» **What you have to do**: Report only how many lines below include "docs".

» **Data records**:
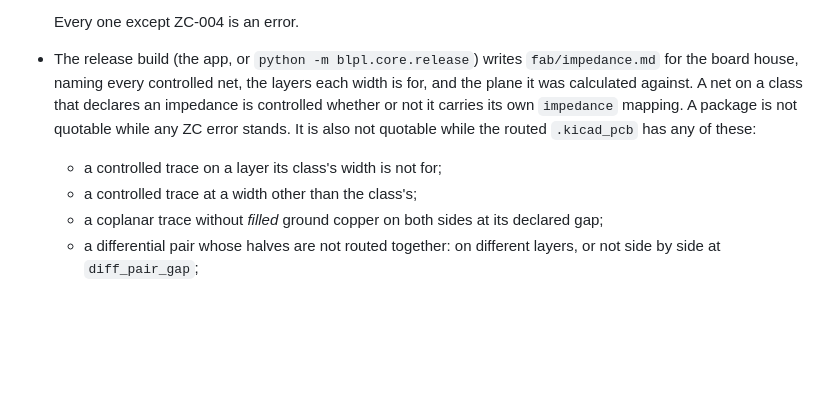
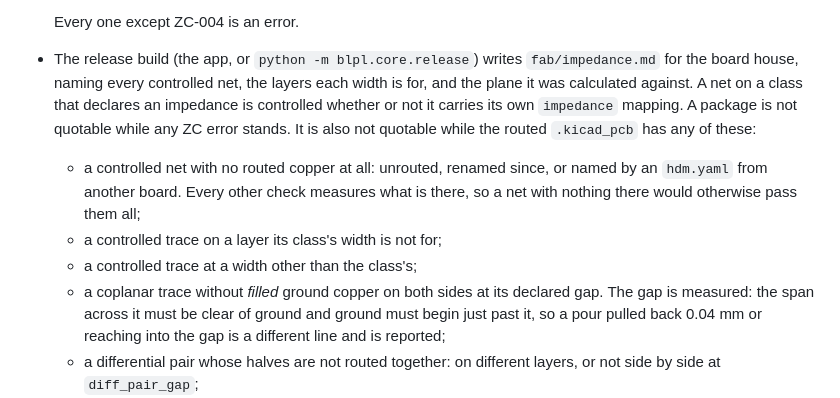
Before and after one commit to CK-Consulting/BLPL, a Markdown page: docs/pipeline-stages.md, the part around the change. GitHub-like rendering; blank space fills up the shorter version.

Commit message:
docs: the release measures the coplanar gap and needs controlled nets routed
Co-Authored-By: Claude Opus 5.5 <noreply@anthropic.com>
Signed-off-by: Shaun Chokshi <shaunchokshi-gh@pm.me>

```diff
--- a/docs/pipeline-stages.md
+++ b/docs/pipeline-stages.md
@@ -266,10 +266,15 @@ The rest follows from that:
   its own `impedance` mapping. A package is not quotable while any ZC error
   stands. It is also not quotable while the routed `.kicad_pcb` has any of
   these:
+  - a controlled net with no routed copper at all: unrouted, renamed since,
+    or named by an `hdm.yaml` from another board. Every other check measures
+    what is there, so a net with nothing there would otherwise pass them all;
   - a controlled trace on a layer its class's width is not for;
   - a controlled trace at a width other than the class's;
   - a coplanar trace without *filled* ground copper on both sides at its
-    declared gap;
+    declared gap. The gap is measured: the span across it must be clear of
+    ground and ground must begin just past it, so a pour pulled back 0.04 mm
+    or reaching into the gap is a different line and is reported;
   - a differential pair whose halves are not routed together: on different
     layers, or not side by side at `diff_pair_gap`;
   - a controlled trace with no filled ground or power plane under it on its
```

* * *

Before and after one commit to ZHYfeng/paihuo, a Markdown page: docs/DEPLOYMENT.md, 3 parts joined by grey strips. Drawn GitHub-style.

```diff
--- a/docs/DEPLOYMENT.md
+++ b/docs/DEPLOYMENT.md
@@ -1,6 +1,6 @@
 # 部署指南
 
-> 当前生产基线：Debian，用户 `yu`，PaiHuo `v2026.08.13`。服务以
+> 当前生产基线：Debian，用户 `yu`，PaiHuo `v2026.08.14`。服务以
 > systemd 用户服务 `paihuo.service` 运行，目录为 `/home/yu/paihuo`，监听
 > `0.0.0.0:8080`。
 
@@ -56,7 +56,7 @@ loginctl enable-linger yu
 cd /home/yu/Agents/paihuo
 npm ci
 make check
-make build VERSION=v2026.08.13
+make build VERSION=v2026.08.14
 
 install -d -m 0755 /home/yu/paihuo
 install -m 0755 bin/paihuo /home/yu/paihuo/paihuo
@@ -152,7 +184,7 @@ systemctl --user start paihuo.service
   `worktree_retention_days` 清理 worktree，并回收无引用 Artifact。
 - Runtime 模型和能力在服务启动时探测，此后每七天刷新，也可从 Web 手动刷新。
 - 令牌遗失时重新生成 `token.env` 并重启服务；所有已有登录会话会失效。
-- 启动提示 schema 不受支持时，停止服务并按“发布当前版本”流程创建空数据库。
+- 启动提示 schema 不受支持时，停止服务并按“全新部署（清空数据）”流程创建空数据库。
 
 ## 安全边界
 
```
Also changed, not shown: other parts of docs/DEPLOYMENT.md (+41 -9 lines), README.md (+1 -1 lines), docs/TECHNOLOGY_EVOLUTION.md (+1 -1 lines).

» **Answer section**: 8